April 11: The Most Boring Day in History

Every day, something significant to human history must happen … right?

Photo: iStockphoto

Wrong. Last year, the computer program True Knowledge concluded that the most boring day in human history occurred, 57 years ago today. Using algorithms that used weighted values for more than three million facts including historical events, birthdays of significant people, etc., it determined that April 11, 1954, was really, really uneventful.


William Tunstall-Pedoe, a computer scientist in Cambridge, U.K., who created True Knowledge, told the Telegraph:

Nobody significant died that day, no major events apparently occurred and, although a typical day in the 20th century has many notable people being born, for some reason that day had only one who might make that claim – Abdullah Atalar, a Turkish academic.

Apparently the only other significant event that day was a Belgian election.

Leave A Comment

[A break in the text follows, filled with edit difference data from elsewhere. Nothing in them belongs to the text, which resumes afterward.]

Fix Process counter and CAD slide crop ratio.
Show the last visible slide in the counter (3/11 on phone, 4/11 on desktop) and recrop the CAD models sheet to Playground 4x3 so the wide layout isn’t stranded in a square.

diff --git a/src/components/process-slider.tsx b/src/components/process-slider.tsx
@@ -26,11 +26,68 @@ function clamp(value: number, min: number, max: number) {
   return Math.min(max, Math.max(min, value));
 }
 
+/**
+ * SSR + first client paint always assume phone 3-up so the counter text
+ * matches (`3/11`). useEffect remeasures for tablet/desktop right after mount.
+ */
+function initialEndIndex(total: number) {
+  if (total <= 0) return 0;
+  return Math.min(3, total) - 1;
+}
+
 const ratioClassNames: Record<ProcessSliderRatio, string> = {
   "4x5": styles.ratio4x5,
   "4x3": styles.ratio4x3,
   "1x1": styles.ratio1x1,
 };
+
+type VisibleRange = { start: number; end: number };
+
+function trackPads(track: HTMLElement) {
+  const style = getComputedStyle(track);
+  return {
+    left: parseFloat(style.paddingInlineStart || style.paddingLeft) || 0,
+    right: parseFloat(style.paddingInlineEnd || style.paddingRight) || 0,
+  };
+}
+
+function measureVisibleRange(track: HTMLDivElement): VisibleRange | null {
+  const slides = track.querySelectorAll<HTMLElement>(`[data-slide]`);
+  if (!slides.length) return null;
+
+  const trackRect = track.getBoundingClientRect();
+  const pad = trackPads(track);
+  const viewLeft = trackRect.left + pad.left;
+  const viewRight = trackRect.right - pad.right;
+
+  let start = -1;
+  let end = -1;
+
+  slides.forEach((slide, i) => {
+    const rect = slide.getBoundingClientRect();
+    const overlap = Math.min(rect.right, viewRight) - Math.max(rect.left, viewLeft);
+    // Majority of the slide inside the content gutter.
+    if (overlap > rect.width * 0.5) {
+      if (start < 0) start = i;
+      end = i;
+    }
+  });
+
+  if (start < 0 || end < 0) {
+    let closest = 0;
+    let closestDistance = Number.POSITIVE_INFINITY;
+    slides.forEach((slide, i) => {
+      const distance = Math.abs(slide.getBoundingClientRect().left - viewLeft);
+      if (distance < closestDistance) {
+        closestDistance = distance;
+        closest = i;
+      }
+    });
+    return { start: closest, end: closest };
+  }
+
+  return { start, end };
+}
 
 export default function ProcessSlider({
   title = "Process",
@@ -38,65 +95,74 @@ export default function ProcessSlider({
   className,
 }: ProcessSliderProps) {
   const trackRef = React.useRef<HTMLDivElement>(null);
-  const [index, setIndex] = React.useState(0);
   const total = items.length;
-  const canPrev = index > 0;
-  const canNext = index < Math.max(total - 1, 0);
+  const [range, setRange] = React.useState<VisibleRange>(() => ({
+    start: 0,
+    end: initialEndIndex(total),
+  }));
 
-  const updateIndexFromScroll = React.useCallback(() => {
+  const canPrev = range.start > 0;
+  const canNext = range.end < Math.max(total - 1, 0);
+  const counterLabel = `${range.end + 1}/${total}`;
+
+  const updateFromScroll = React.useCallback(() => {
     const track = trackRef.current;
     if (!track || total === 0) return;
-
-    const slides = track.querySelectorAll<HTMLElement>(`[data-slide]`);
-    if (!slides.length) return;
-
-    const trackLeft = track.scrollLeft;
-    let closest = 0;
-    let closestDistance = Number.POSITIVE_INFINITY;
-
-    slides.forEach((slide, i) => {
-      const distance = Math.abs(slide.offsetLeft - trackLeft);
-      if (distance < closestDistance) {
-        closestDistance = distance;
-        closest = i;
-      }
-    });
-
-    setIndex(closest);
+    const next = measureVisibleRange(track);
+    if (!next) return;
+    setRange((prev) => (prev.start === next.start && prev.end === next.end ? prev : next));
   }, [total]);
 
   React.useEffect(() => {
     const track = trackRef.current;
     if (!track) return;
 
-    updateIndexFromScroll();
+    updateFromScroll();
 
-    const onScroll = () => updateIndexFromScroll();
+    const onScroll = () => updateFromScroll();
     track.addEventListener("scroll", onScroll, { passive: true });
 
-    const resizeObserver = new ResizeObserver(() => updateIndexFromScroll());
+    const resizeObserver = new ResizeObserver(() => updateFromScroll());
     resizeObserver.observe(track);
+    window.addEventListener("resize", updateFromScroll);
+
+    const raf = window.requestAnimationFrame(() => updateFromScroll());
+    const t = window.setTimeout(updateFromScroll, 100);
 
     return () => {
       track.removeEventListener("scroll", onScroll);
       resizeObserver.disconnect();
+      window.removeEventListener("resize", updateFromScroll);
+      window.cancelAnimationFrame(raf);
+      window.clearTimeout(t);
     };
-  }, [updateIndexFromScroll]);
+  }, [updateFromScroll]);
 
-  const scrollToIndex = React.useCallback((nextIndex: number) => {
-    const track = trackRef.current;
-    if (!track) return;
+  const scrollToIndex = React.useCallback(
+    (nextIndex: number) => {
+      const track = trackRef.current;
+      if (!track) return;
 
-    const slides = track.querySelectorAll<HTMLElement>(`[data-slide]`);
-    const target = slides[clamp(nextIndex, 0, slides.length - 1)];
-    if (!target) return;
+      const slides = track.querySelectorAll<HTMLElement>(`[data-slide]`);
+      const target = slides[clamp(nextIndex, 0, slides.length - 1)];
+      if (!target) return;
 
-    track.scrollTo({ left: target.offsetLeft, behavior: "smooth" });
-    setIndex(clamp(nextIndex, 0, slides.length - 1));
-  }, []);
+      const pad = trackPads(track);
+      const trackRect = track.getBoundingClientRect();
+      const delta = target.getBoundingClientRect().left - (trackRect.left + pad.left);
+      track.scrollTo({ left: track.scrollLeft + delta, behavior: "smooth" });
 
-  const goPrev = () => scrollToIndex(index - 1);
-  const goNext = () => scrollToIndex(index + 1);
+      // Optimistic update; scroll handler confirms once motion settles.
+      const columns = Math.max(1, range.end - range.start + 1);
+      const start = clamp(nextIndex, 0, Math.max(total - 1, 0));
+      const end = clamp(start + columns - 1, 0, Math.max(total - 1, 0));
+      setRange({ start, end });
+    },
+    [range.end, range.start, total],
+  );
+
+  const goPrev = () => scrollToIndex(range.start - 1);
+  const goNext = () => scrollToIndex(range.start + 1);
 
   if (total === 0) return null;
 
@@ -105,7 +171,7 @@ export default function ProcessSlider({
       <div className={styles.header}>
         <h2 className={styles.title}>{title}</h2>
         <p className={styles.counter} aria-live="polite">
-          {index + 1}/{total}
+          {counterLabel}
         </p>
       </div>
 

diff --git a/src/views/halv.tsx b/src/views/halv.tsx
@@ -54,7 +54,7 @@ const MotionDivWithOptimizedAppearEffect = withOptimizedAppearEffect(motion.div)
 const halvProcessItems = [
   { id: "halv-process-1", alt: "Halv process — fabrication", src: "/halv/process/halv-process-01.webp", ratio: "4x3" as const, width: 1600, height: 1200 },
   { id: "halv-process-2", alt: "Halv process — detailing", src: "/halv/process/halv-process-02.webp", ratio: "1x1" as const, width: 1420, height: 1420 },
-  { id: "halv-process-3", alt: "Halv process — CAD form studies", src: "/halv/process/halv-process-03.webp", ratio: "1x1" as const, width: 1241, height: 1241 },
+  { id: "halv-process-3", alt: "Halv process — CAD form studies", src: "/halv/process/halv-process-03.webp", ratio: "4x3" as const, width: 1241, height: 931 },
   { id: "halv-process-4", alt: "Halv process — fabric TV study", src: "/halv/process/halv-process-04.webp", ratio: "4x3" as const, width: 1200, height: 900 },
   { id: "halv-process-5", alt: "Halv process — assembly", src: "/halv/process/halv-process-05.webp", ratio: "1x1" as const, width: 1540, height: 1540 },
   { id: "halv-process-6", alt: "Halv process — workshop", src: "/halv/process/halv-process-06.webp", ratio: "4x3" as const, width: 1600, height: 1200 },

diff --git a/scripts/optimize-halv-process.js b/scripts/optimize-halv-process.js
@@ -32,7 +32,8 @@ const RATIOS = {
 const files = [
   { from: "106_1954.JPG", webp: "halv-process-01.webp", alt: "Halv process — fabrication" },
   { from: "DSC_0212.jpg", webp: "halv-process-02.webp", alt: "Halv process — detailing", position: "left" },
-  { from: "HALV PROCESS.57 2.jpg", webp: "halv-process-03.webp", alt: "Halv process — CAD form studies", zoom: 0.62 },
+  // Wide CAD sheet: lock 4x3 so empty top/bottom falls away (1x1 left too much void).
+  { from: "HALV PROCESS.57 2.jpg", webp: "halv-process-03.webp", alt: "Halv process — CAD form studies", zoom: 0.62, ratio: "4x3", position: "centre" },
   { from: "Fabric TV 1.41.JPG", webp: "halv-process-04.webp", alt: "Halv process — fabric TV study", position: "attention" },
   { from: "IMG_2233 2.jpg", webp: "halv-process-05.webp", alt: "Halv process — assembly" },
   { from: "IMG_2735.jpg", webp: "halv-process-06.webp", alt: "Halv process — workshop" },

Comments are moderated and generally will be posted if they are on-topic and not abusive.



View All Comments »
  1. gene says:

    Hmmm, even the famous (?) Abdullah Atalar and a Belgian election have me feeling underwhelmed. What an amazing use of computer power.

    Thumb up 0 Thumb down 0
  2. Matthias says:

    History channel says that on this day 1814, Napoleon was exiled. Happy Napoleon-Exiled-Day!

    Thumb up 1 Thumb down 0
  3. spudart says:

    Can we see a list of the top 25 most boring days in the 20th century?

    Thumb up 0 Thumb down 0
  4. Juan says:

    apollo 13 launch? anyone?

    Thumb up 1 Thumb down 0
  5. Rob B says:

    It’s the classic uninteresting number problem: once an uninteresting number (or day) is found, that fact makes the day interesting. Ergo, there are no uninteresting days.

    (This works better for numbers, where you can have a *first* uninteresting number)

    Thumb up 0 Thumb down 0
  6. AaronS says:

    On April 11, 1954, as the French situation at Dien Bien Phu, Vietnam, grew more desperate, the State Department published a paper called “The Importance of IndoChina.”

    That paper, and the fall of Dien Bien Phu less than a month later, took America into a war that created a divide in our nation not seen since the Civil War…and one from which we have yet to recover.

    That paper created the necessary alarm to push us to hold up the “dominoes,” yet 55,000 American lives, billions of dollars, and a divided nation later, we had to let the dominoes fall.

    Thumb up 0 Thumb down 1
  7. John L says:

    I was 10 years old that day.

    Thumb up 0 Thumb down 0
  8. oscar says:

    wow that was funny. and interesting

    Thumb up 0 Thumb down 0